--- To do ---
From the listing below, copy each line that holds "tools".

--- Data excerpts ---
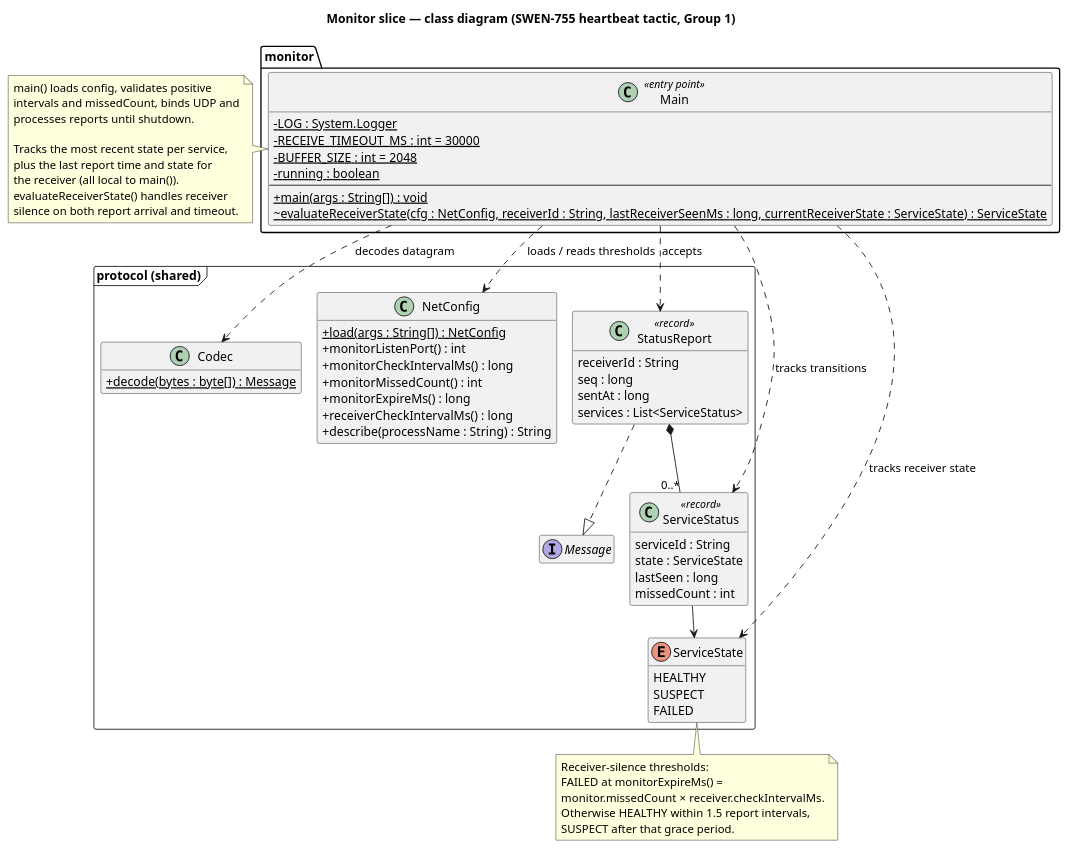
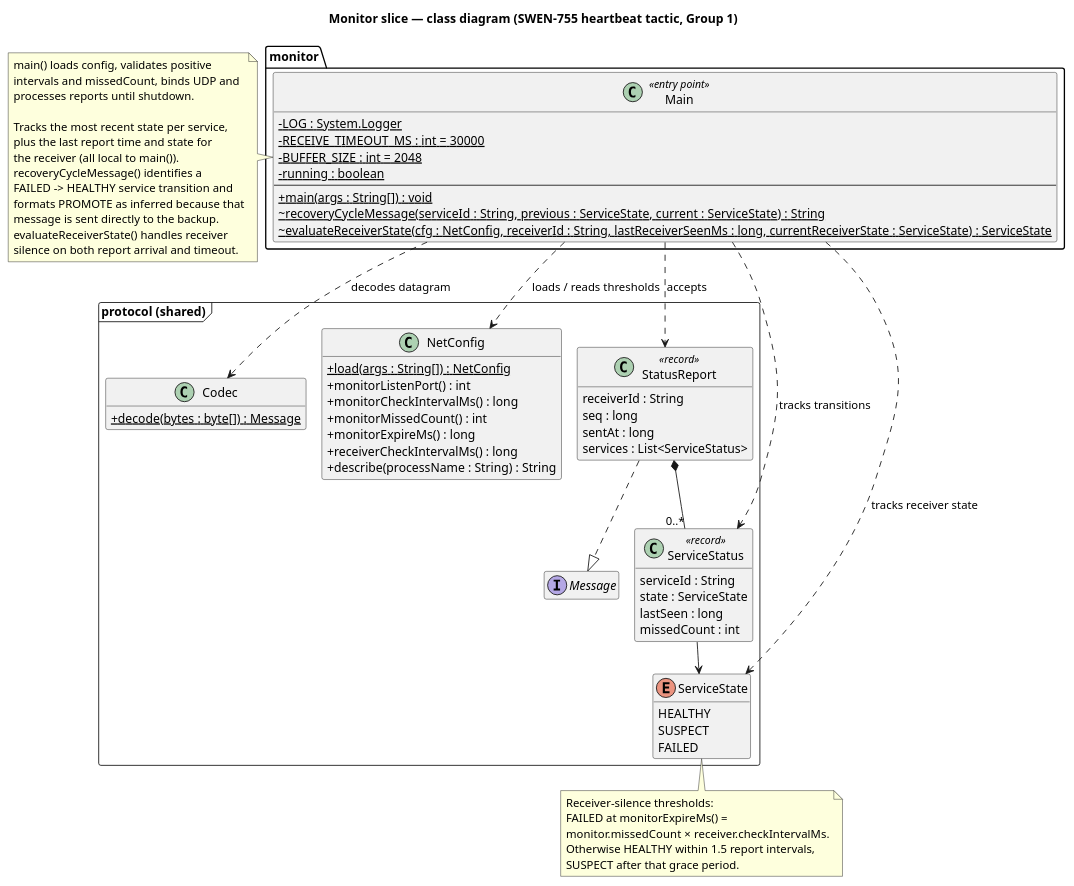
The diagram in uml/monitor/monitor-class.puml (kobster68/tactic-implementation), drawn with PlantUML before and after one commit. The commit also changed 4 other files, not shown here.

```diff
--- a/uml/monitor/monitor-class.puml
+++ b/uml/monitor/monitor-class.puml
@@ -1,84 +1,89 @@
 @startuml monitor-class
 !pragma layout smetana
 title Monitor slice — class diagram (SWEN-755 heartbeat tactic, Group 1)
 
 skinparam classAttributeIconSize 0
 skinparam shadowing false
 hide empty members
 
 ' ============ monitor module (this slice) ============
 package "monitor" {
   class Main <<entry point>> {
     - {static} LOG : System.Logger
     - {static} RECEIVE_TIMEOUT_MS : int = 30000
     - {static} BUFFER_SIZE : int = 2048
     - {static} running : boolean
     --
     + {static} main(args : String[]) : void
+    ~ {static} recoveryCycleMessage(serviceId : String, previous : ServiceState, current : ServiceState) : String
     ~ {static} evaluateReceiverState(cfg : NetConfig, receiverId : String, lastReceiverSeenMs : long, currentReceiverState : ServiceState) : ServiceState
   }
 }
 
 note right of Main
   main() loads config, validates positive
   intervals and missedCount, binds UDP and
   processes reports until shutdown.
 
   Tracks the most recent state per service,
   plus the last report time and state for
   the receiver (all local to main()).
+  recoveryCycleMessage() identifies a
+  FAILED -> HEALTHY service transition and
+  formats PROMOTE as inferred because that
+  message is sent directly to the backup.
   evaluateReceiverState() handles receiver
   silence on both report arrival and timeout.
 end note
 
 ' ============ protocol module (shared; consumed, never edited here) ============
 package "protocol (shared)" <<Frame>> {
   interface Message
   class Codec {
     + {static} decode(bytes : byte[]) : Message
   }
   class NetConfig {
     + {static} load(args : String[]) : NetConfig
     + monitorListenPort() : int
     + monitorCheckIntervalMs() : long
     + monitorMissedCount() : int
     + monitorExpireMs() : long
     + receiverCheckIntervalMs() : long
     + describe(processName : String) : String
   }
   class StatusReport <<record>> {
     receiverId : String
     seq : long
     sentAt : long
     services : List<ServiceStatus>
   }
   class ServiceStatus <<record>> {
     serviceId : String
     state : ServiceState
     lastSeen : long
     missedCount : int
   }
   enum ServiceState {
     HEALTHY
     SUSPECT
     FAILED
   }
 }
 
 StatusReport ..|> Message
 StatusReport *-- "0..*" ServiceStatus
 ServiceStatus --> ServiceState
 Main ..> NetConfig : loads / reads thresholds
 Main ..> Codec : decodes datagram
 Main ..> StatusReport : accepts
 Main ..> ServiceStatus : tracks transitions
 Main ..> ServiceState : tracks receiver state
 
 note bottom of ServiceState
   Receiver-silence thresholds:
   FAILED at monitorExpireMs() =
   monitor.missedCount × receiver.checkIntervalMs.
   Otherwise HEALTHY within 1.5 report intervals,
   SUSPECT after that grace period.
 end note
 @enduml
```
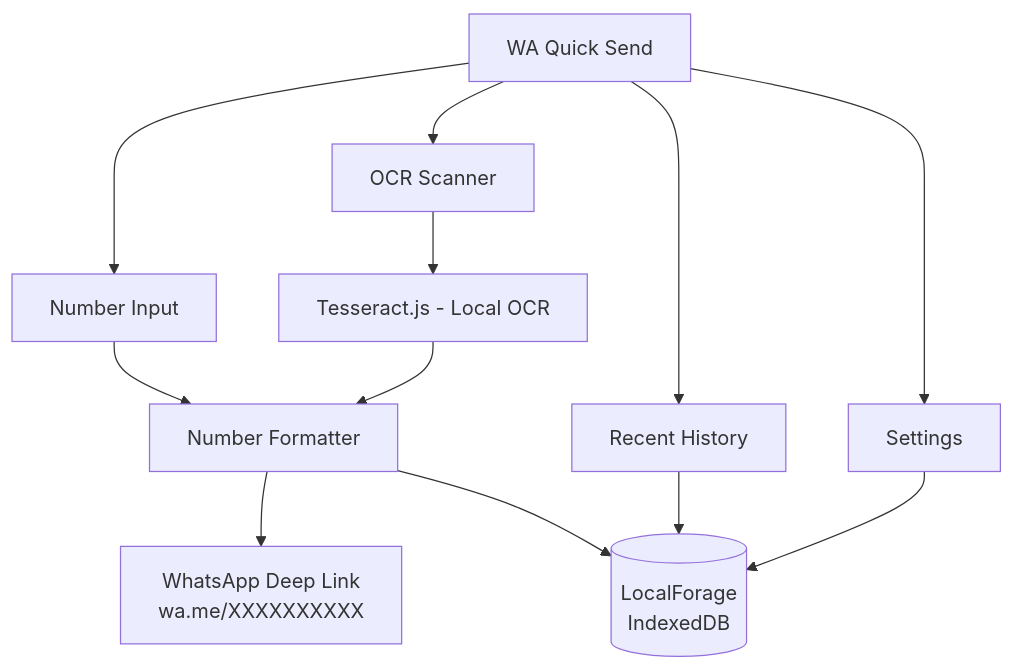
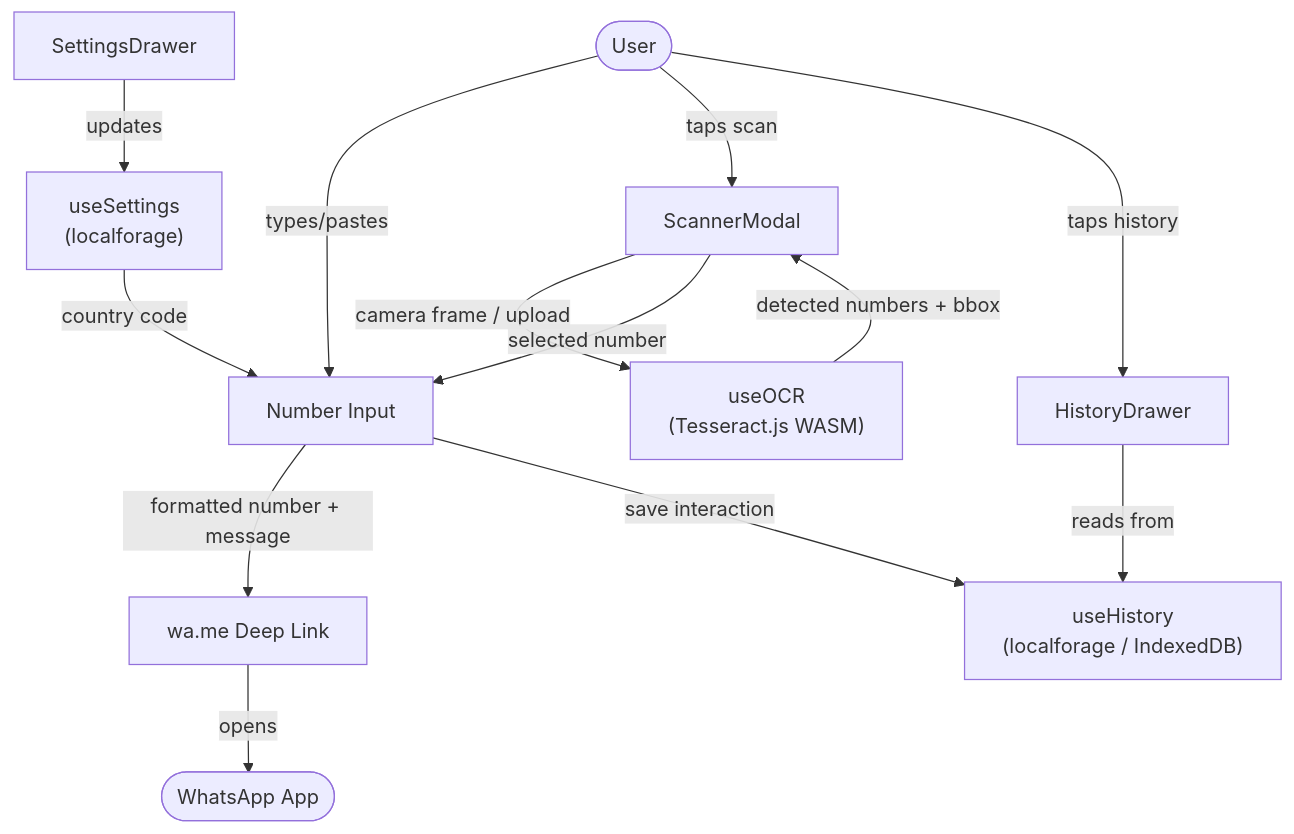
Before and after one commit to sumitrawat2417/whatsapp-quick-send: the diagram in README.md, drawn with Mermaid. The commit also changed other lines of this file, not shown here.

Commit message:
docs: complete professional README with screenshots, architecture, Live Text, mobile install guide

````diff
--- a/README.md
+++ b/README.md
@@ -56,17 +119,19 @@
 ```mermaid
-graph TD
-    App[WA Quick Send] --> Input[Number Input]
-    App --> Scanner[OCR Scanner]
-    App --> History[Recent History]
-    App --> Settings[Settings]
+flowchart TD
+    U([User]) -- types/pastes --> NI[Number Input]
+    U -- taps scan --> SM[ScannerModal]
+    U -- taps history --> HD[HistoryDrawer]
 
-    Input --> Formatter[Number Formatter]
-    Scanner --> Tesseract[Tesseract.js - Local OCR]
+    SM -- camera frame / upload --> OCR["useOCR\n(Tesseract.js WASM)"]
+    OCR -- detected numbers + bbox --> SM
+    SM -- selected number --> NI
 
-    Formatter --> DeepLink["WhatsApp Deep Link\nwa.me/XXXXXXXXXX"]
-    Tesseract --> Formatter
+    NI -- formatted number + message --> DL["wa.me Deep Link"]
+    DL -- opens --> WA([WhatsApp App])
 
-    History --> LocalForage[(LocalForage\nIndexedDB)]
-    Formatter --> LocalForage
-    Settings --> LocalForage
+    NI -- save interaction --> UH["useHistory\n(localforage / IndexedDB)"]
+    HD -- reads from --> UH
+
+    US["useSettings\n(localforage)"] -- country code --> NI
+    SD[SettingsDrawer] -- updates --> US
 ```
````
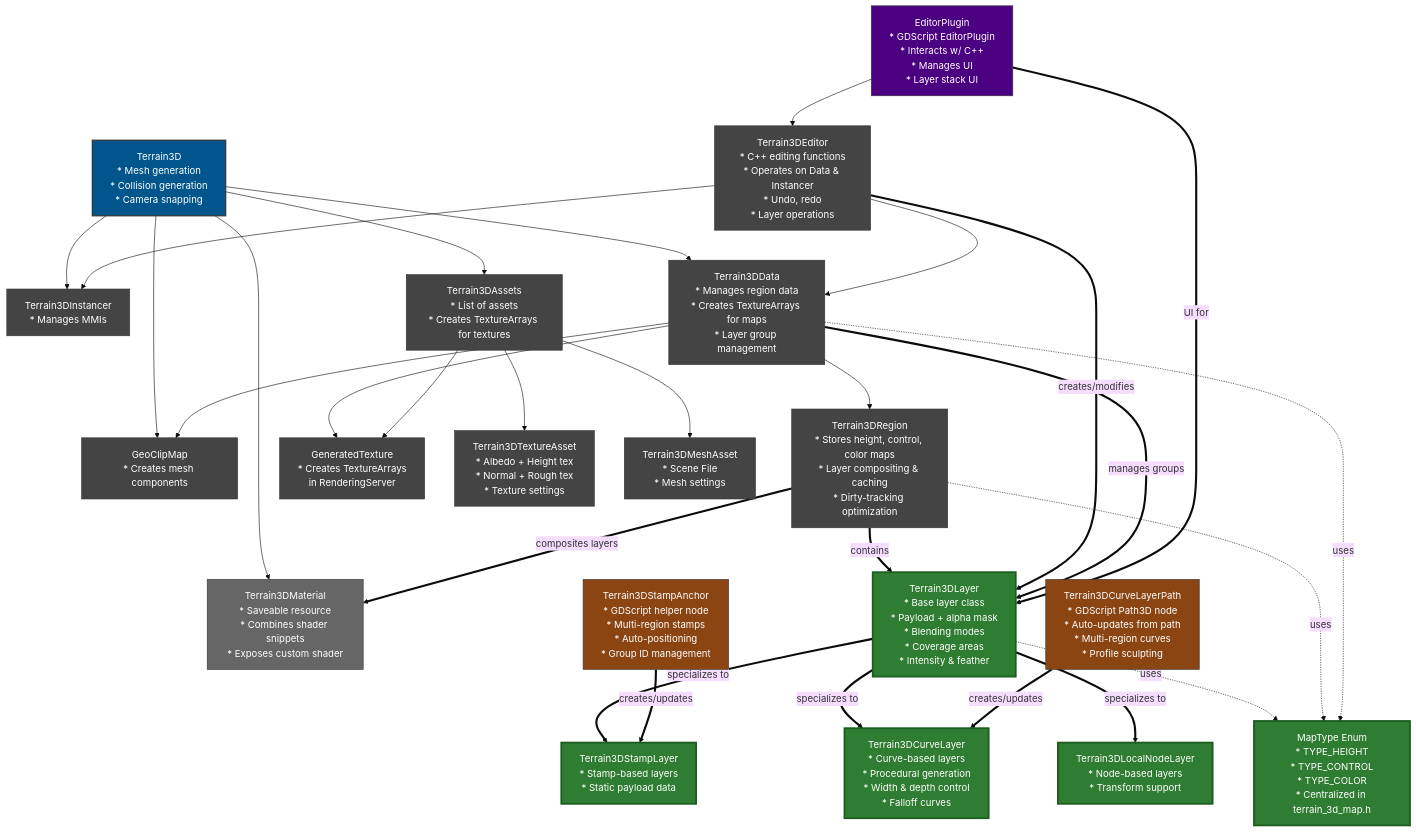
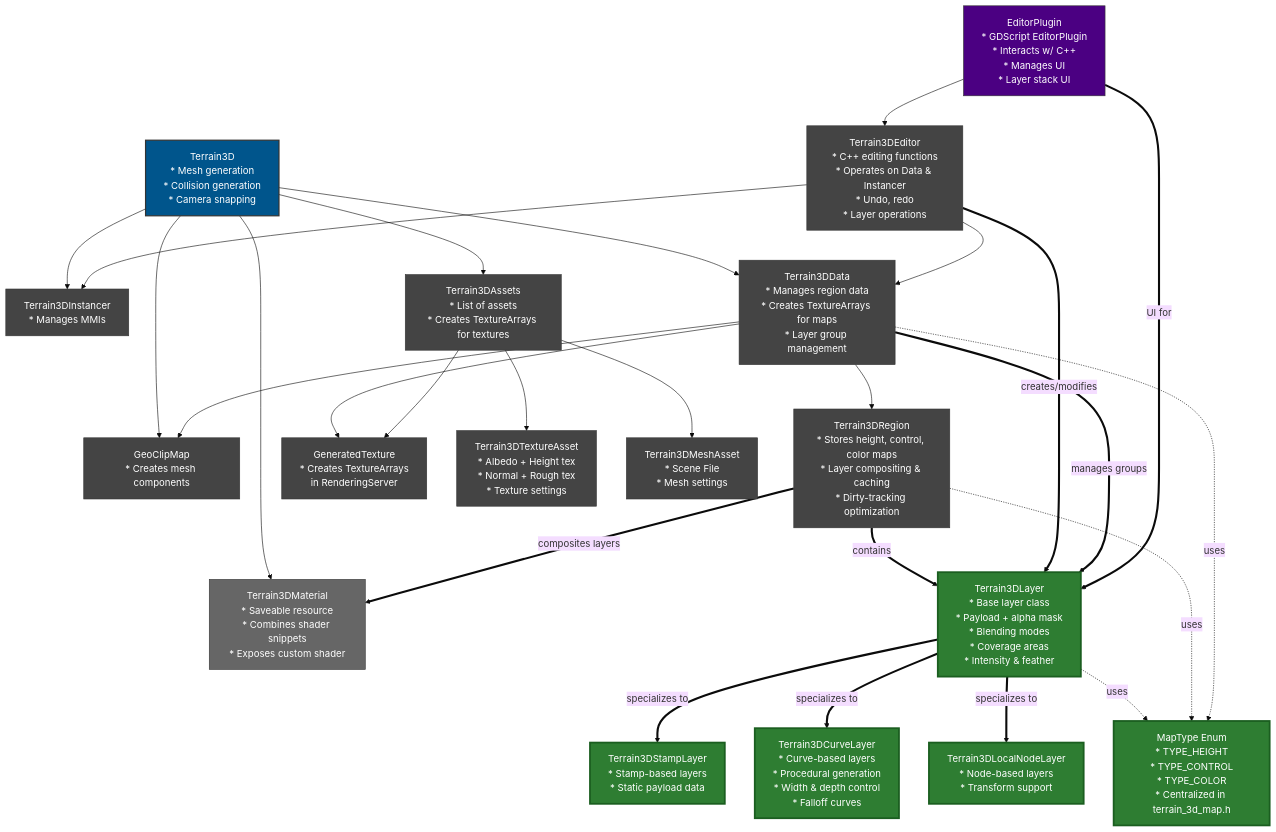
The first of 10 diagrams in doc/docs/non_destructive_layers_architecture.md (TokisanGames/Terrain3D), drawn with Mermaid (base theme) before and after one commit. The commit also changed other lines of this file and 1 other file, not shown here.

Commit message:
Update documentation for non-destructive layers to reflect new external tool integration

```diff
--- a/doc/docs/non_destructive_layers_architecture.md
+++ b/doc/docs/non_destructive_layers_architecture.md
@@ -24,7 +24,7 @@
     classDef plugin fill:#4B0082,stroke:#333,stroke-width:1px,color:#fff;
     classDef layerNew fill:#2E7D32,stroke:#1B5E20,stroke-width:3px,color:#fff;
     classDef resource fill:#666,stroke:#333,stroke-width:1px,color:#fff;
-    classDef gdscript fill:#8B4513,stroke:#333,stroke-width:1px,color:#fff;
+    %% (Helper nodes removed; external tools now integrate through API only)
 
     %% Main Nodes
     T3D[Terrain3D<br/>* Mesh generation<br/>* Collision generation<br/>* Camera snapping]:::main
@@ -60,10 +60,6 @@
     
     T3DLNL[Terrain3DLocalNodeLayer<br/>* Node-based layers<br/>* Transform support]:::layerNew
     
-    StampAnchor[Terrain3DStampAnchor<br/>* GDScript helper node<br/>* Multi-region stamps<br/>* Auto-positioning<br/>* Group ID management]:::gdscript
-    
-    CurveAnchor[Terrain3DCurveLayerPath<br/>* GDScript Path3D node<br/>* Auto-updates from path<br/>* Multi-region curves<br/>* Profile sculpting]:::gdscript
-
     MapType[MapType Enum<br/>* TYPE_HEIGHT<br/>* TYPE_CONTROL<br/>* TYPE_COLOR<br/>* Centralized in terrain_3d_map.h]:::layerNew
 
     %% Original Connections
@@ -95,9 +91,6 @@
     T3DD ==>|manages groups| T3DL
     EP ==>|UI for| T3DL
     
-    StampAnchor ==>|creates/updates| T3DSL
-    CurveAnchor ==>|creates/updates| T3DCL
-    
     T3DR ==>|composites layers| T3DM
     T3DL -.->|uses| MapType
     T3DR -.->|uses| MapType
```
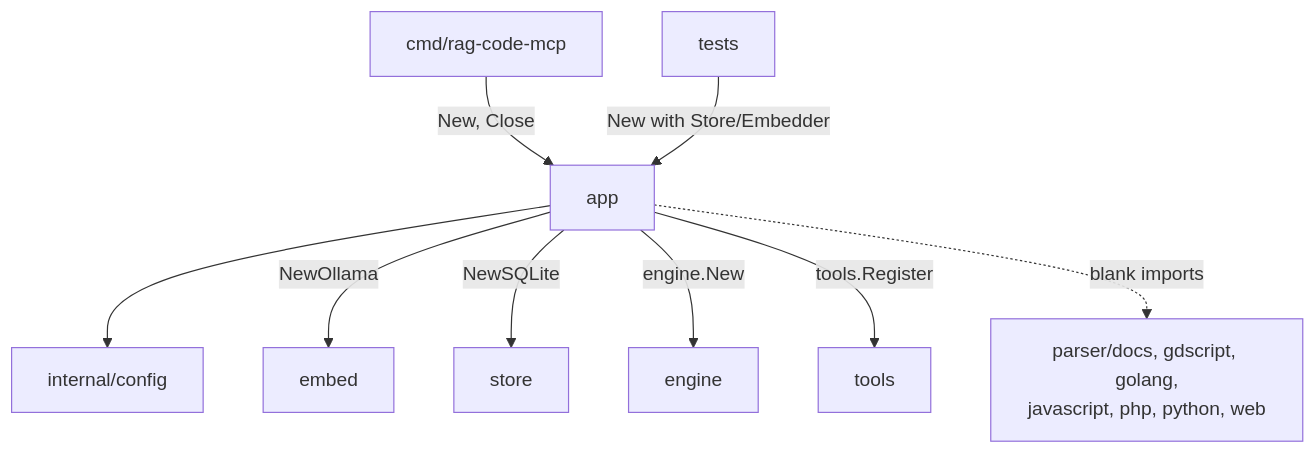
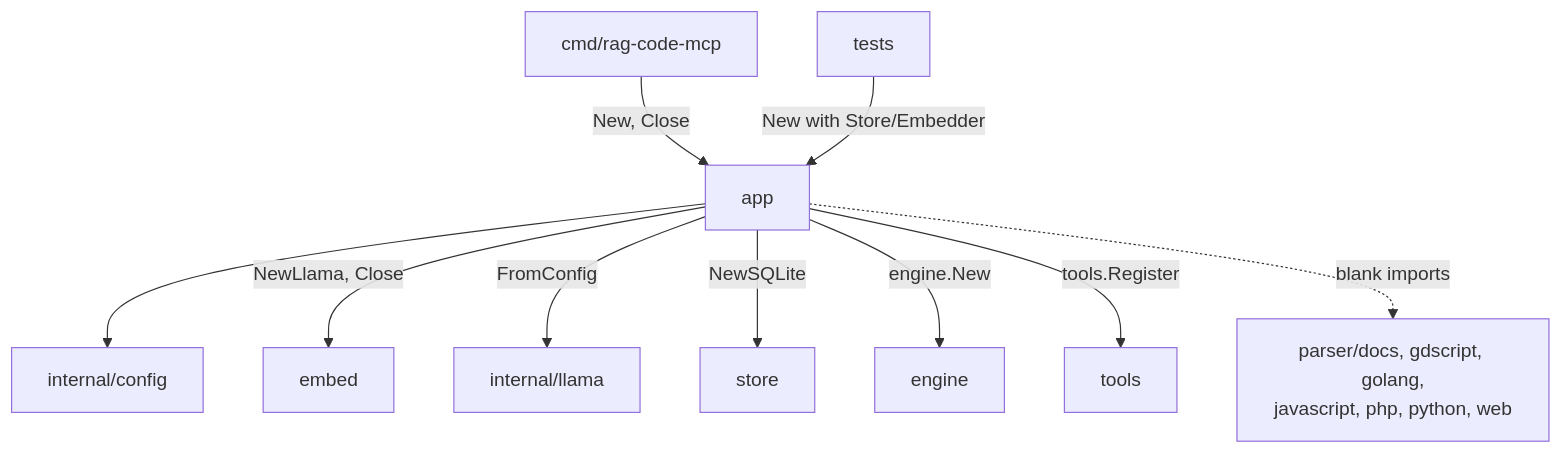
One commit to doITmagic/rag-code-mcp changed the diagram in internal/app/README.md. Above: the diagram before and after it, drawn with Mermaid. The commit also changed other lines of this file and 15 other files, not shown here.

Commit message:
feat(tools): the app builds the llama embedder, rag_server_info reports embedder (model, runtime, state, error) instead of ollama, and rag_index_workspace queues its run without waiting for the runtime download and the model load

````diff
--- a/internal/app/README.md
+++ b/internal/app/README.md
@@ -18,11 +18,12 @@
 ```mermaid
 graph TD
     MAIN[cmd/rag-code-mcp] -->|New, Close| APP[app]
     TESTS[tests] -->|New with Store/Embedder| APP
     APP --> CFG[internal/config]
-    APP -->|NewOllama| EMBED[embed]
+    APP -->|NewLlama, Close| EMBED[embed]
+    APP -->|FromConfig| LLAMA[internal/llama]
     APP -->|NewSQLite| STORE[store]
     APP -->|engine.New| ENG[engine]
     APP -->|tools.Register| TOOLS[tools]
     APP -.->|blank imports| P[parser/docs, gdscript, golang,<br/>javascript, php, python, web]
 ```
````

--- Completed exercise ---
+    %% (Helper nodes removed; external tools now integrate through API only)
feat(tools): the app builds the llama embedder, rag_server_info reports embedder (model, runtime, state, error) instead of ollama, and rag_index_workspace queues its run without waiting for the runtime download and the model load
     APP -->|tools.Register| TOOLS[tools]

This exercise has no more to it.